Give back every record below word for word, with the pictures omitted.
== DATA SHOWN ==
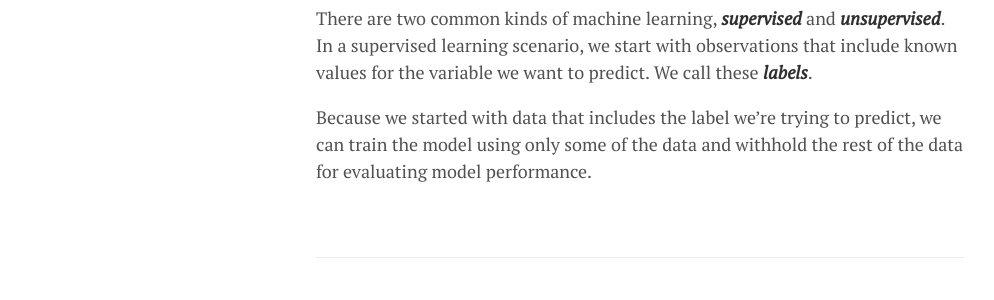
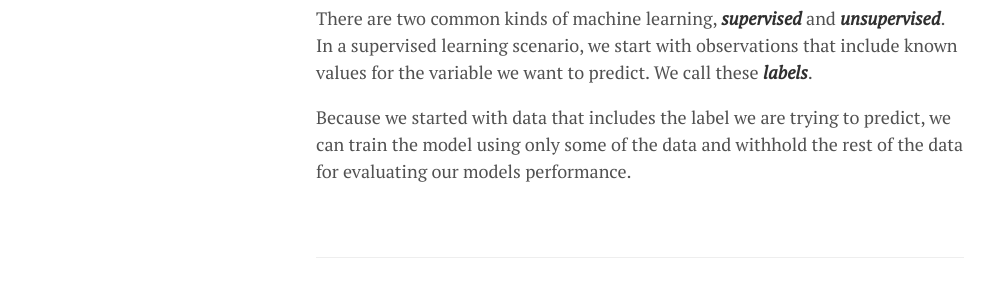
Before and after one commit to lgeurts/lgeurts.github.io, a Jekyll site: the page built from _posts/2018-06-29-introduction-to-artificial-intelligence.md, in a window 1280 px wide. Shown: the part 546-846 px from the top of the page, without its empty margins (0-994 px from the left). Built offline with Jekyll 4.4.1, drawn with Linux system fonts in a browser that asks for light colours; nearby versions of some CDN libraries; comment, search, counter and statistics services are not loaded.

Commit message:
Update 2018-06-29-introduction-to-artificial-intelligence.md

```diff
--- a/_posts/2018-06-29-introduction-to-artificial-intelligence.md
+++ b/_posts/2018-06-29-introduction-to-artificial-intelligence.md
@@ -16,4 +16,4 @@
 
 There are two common kinds of machine learning, ***supervised*** and ***unsupervised***. In a supervised learning scenario, we start with  observations that include known values for the variable we want to predict. We call these ***labels***.
 
-Because we started with data that includes the label we're trying to predict, we can train the model using only some of the data and withhold the rest of the data for evaluating model performance.
+Because we started with data that includes the label we are trying to predict, we can train the model using only some of the data and withhold the rest of the data for evaluating our models performance.
```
===
[EXPECTED ANSWER]:
Before and after one commit to lgeurts/lgeurts.github.io, a Jekyll site: the page built from _posts/2018-06-29-introduction-to-artificial-intelligence.md, in a window 1280 px wide. Shown: the part 546-846 px from the top of the page, without its empty margins (0-994 px from the left). Built offline with Jekyll 4.4.1, drawn with Linux system fonts in a browser that asks for light colours; nearby versions of some CDN libraries; comment, search, counter and statistics services are not loaded.

Commit message:
Update 2018-06-29-introduction-to-artificial-intelligence.md

```diff
--- a/_posts/2018-06-29-introduction-to-artificial-intelligence.md
+++ b/_posts/2018-06-29-introduction-to-artificial-intelligence.md
@@ -16,4 +16,4 @@
 
 There are two common kinds of machine learning, ***supervised*** and ***unsupervised***. In a supervised learning scenario, we start with  observations that include known values for the variable we want to predict. We call these ***labels***.
 
-Because we started with data that includes the label we're trying to predict, we can train the model using only some of the data and withhold the rest of the data for evaluating model performance.
+Because we started with data that includes the label we are trying to predict, we can train the model using only some of the data and withhold the rest of the data for evaluating our models performance.
```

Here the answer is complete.